Roddick Warrior Statue Finds Permanent Home at the Texas Tennis Museum
August 3, 2017
Visitors to the Texas Tennis Museum and Hall of Fame will now be greeted by Andy Roddick - or at least a life-sized version of him.
The terracotta warrior statue was one of eight commissioned by the ATP in 2007 for the Tennis Masters Cup, the prestigious circuit ending championship held in Shanghai, China. The statues, created by French sculptor Laury Dizengremel in China, included Roger Federer, Rafael Nadal, Novak Djokovic, Andy Roddick, Nikolay Davydenko, Richard Gasquet, Fernando Gonzalez and David Ferrer.
The terracotta warriors are symbolic of China’s history and internationally recognized around the world. The terracotta army was originally created to be buried with the Emperor of Qin in 210-209 BC. It is believed to have taken some 700,000 workers and craftsmen 38 years to complete. Since being rediscovered in 1974, over 8,000 figures have been unearthed around the Emperor’s tomb. The site in China has become a major tourist attraction with nearly two million people visiting annually.

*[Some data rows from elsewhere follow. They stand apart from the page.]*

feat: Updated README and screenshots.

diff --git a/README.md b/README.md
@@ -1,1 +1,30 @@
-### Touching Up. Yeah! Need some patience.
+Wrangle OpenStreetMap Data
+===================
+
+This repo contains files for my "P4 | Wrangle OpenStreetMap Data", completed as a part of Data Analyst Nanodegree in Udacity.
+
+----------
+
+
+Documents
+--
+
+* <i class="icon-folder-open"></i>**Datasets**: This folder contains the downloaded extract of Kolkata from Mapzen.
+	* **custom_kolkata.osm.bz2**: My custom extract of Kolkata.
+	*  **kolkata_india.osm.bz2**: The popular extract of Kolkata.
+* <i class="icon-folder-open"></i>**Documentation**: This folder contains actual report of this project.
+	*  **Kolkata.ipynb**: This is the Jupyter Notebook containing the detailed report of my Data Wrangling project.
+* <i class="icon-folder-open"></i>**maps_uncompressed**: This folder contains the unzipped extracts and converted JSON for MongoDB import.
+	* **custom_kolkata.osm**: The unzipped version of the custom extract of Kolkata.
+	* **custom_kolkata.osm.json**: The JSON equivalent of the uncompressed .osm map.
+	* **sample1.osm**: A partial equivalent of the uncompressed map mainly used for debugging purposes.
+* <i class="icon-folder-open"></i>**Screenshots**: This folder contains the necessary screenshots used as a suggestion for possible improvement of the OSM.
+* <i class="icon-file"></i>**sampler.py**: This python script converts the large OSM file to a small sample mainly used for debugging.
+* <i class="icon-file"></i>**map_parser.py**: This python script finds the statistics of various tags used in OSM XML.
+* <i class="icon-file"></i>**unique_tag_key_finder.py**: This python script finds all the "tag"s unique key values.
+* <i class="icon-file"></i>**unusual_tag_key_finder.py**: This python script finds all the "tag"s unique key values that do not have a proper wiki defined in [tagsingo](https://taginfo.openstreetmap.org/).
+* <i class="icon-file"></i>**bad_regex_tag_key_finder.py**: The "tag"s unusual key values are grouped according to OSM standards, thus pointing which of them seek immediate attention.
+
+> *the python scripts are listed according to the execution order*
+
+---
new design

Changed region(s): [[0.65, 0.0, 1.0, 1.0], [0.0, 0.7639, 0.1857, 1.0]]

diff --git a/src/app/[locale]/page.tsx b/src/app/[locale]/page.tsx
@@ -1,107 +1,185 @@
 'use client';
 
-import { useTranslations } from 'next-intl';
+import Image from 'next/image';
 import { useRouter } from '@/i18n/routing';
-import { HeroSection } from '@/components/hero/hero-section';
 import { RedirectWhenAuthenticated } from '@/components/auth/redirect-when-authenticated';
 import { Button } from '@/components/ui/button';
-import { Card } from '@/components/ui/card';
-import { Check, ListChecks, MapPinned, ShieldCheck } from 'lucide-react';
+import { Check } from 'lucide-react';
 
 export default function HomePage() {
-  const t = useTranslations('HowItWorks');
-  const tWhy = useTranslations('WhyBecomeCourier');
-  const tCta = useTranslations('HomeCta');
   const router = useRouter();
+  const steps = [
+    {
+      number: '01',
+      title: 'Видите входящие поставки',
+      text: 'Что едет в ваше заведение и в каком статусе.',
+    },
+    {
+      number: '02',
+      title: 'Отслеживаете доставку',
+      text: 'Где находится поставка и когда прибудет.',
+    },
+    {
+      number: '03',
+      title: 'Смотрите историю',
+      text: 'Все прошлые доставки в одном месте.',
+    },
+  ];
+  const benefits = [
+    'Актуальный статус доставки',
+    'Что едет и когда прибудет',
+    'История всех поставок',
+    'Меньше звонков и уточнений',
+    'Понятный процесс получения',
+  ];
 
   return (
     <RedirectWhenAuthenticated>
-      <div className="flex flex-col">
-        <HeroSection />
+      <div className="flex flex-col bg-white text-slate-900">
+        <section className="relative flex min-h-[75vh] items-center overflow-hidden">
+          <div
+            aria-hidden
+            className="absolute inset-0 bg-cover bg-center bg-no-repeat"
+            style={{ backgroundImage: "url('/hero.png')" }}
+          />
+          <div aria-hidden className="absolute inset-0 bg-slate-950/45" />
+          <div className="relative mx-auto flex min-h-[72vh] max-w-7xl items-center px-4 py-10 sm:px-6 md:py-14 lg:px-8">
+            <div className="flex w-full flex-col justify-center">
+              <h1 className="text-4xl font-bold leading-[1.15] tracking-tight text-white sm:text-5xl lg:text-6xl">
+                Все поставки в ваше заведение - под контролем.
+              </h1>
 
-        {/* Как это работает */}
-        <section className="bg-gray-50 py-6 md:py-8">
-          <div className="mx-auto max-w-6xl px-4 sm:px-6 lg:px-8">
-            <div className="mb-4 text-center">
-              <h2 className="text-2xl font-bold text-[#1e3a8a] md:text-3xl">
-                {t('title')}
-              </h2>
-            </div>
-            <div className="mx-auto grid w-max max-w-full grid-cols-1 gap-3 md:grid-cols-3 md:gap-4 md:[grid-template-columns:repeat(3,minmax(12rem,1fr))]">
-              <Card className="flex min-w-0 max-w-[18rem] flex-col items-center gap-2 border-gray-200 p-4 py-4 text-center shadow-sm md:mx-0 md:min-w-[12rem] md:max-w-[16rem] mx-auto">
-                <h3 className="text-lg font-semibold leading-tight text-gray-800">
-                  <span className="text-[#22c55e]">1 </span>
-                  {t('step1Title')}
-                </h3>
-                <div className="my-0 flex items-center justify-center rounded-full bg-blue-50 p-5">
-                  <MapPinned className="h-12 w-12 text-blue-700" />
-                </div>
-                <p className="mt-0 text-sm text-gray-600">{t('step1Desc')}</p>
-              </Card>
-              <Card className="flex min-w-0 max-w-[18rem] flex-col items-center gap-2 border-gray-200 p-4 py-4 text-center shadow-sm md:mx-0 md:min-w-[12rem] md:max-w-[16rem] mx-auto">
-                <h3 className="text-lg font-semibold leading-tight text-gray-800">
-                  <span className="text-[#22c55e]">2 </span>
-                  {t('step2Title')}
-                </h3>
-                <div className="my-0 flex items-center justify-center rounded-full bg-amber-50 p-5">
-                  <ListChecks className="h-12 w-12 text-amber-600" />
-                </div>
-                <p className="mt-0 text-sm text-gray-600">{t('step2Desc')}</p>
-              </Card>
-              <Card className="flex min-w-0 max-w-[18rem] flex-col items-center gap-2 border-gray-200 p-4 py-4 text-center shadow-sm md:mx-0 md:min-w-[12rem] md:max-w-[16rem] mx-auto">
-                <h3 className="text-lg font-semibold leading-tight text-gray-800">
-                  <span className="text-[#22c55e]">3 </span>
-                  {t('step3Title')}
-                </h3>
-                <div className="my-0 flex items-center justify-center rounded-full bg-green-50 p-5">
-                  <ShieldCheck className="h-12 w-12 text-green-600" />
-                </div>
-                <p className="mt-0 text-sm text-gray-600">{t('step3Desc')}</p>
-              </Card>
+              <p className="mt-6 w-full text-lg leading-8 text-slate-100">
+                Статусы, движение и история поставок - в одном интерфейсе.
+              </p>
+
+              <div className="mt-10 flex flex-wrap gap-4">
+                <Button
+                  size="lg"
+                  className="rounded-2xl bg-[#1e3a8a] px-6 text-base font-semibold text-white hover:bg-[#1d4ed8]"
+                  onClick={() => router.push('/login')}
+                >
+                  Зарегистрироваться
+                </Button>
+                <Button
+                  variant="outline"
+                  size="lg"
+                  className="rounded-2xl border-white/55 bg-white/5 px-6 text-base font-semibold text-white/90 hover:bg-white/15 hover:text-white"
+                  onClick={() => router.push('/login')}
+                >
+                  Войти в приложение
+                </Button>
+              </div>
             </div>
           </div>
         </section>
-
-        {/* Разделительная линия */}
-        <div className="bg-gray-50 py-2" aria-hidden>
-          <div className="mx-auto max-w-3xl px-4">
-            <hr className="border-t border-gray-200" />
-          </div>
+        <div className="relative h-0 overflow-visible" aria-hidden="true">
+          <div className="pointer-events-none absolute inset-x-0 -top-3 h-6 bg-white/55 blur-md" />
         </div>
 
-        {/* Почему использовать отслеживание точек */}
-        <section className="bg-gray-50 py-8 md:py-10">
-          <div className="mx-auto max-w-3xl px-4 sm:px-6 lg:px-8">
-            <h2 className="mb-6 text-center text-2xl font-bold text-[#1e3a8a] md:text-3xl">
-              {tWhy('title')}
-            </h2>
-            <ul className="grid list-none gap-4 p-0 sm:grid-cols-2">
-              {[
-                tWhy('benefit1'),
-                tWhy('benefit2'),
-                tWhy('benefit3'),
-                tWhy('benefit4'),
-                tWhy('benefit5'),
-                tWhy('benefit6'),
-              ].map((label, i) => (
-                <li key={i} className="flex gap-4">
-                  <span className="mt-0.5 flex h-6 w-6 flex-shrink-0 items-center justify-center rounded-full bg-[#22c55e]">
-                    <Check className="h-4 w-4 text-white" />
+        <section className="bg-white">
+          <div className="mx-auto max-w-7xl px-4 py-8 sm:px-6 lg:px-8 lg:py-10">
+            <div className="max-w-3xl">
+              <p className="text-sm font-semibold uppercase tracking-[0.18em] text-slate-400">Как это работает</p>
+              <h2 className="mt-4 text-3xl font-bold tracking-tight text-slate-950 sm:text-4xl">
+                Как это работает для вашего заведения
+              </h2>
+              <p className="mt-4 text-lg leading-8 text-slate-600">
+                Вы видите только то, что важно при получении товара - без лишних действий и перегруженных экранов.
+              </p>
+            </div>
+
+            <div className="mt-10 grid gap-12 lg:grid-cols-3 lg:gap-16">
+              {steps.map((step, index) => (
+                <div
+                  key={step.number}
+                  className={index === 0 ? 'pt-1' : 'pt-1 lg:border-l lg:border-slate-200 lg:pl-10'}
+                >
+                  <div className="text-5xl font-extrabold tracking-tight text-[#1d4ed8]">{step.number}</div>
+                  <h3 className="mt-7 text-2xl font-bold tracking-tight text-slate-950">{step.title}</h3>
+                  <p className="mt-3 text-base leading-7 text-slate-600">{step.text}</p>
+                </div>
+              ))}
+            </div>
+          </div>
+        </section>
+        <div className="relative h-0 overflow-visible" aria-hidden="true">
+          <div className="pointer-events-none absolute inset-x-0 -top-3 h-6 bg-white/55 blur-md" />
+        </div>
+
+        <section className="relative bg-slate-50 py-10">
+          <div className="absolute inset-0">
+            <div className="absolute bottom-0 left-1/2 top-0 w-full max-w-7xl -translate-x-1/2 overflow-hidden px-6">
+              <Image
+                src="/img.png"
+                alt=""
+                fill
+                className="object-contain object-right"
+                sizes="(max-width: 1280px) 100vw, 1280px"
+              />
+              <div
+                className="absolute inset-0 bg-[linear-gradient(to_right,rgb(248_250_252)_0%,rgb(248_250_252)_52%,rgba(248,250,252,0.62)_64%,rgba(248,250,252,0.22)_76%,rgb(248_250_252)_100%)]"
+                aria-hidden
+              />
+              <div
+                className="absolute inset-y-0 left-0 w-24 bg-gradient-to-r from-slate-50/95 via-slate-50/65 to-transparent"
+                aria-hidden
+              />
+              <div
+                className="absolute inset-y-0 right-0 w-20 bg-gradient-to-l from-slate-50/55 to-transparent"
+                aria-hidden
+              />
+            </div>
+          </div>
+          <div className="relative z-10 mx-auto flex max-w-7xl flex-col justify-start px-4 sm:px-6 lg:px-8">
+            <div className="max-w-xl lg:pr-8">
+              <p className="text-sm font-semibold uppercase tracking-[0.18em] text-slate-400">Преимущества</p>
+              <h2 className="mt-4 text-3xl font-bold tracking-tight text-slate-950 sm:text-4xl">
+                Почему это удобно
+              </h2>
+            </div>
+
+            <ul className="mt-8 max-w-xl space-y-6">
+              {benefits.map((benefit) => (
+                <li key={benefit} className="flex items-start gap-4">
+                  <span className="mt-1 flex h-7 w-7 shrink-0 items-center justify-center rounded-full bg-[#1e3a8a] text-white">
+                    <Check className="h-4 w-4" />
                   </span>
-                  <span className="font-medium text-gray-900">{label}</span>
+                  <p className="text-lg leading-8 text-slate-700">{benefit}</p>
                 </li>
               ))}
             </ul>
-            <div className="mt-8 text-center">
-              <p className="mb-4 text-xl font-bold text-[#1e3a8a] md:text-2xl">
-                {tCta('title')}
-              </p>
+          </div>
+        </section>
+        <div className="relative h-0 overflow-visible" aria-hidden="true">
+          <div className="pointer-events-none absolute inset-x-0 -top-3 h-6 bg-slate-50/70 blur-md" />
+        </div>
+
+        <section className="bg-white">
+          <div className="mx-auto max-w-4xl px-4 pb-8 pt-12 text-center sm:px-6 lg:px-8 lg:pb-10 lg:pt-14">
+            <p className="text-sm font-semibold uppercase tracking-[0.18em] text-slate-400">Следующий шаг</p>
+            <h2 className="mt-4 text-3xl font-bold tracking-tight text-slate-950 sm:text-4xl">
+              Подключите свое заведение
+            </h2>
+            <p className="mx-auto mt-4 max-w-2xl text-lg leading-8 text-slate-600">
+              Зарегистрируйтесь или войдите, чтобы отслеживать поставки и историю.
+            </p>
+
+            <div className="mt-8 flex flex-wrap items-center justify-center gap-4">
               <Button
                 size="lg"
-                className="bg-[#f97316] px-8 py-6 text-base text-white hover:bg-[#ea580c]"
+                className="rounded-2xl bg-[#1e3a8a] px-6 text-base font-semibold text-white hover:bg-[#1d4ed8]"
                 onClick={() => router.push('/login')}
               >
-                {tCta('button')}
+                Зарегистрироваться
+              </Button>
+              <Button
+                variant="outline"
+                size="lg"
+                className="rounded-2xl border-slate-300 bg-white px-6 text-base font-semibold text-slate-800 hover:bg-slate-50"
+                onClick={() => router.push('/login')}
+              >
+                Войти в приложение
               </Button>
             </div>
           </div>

Dizengremel and her team, consisting of Shen Xiaonan and Zhang Yaxi, worked closely with the tennis players, measuring their faces and taking photographs in order to recreate their busts in clay, which were then added to the bodies. When the players were given pictures of their statues before the tournament, Roddick was the only one to request an alteration - the addition of his baseball cap. Sculptor Shen Xiaonan had left it off, concerned it would obscure the statue's face.
After the tournament, the complete set of Chinese tennis warriors were displayed at the Wimbledon Lawn Tennis Museum and eventually given to each player. Roddick was gracious enough to donate his to the Texas Tennis Museum and Hall of Fame.
Photo credit: David McBride